Heard on NPR last weekend that President Bush's national security adviser, Stephen Hadley, head of the NSA, spoke on national television on a recent Sunday about whether Bush should boycott the opening ceremonies at the Olympics in China this summer.
It's been well-reported in the blogosphere that in his response defending Bush's planned attendance that Hadley referred several times to China's problems with Nepal instead of saying Tibet. Not once or twice did he say Nepal instead of Tibet, but six times or more. I also believe this occurred at a couple different Sunday morning news shows, so he didn't even correct himself after he had a chance to go off-camera.
But the real story is that AP, Reuters and the New York Times reported on these interviews and they took the liberty to change Nepal to Tibet in Hadley's quotes. The Times concluded their article by noting that Hadley had misspoken, and that the Bush Administration later confirmed that he meant to say Tibet.
If Hadley had misspoken once, then I might be able to understand why these reporters and their editors would take the liberty to make it accurate, but the fact that he did so repeatedly should be grounds for quoting the precise words he spoke.

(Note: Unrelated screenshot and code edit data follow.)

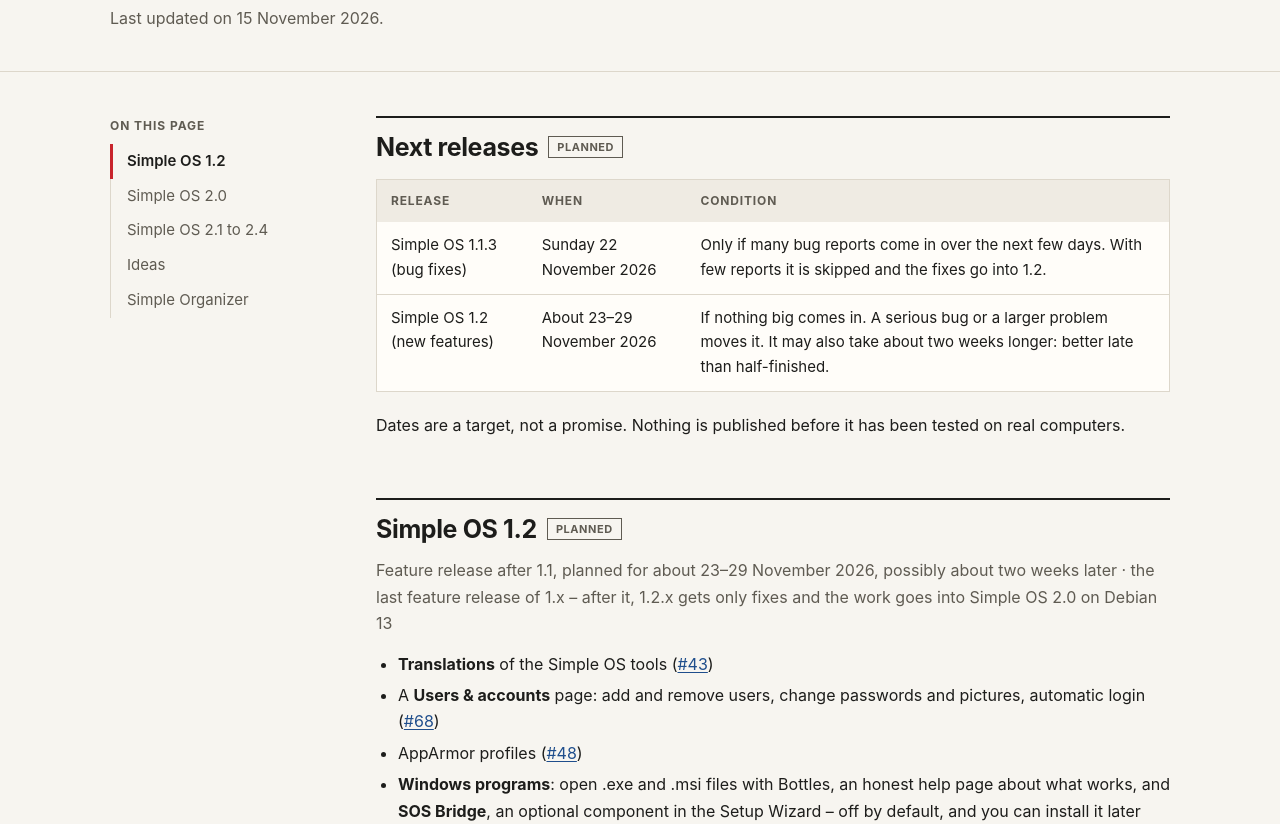
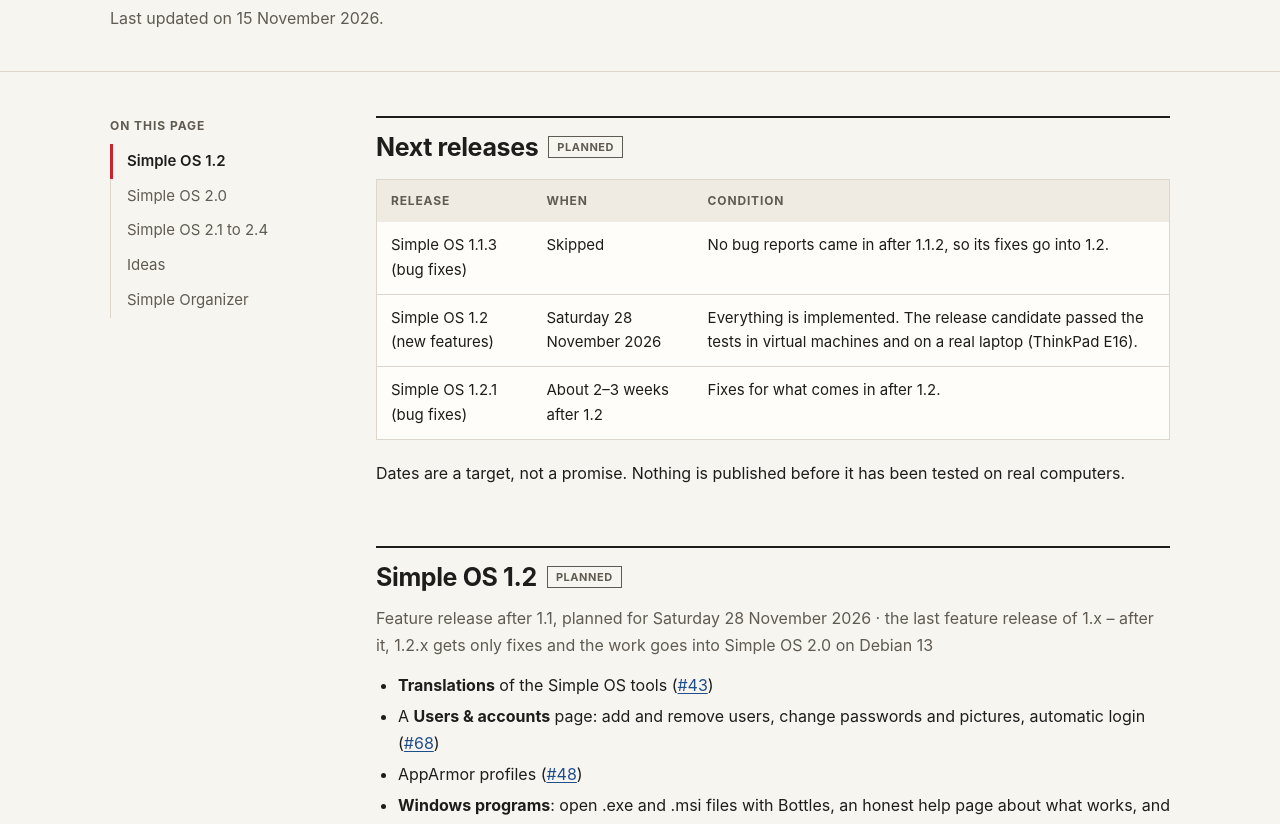
Before and after one commit to FreakySneaky787/FreakySneaky787.github.io, a plain HTML site: page roadmap.html in a window 1280 px wide. Shown: the part 237-1061 px from the top of the page. Drawn offline with Linux system fonts and the light colour scheme.

Commit message:
Roadmap: Simple OS 1.2 on Saturday 28 November

```diff
--- a/roadmap.html
+++ b/roadmap.html
@@ -59,14 +59,15 @@
   <div class="scroll"><table>
     <thead><tr><th>Release</th><th>When</th><th>Condition</th></tr></thead>
     <tbody>
-      <tr><td>Simple OS 1.1.3 (bug fixes)</td><td>Sunday 22 November 2026</td><td>Only if many bug reports come in over the next few days. With few reports it is skipped and the fixes go into 1.2.</td></tr>
-      <tr><td>Simple OS 1.2 (new features)</td><td>About 23–29 November 2026</td><td>If nothing big comes in. A serious bug or a larger problem moves it. It may also take about two weeks longer: better late than half-finished.</td></tr>
+      <tr><td>Simple OS 1.1.3 (bug fixes)</td><td>Skipped</td><td>No bug reports came in after 1.1.2, so its fixes go into 1.2.</td></tr>
+      <tr><td>Simple OS 1.2 (new features)</td><td>Saturday 28 November 2026</td><td>Everything is implemented. The release candidate passed the tests in virtual machines and on a real laptop (ThinkPad E16).</td></tr>
+      <tr><td>Simple OS 1.2.1 (bug fixes)</td><td>About 2–3 weeks after 1.2</td><td>Fixes for what comes in after 1.2.</td></tr>
     </tbody>
   </table></div>
   <p>Dates are a target, not a promise. Nothing is published before it has been tested on real computers.</p>
 
   <h2 id="v12">Simple OS 1.2<span class="pill">Planned</span></h2>
-  <p class="when">Feature release after 1.1, planned for about 23–29 November 2026, possibly about two weeks later · the last feature release of 1.x – after it, 1.2.x gets only fixes and the work goes into Simple OS 2.0 on Debian 13</p>
+  <p class="when">Feature release after 1.1, planned for Saturday 28 November 2026 · the last feature release of 1.x – after it, 1.2.x gets only fixes and the work goes into Simple OS 2.0 on Debian 13</p>
   <ul>
     <li><strong>Translations</strong> of the Simple OS tools (<a href="https://github.com/FreakySneaky787/Simple-OS/issues/43">#43</a>)</li>
     <li>A <strong>Users &amp; accounts</strong> page: add and remove users, change passwords and pictures, automatic login (<a href="https://github.com/FreakySneaky787/Simple-OS/issues/68">#68</a>)</li>
```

In what other stories have these media outlets corrected statements based on what they believe a spokesperson meant, but did not actually state?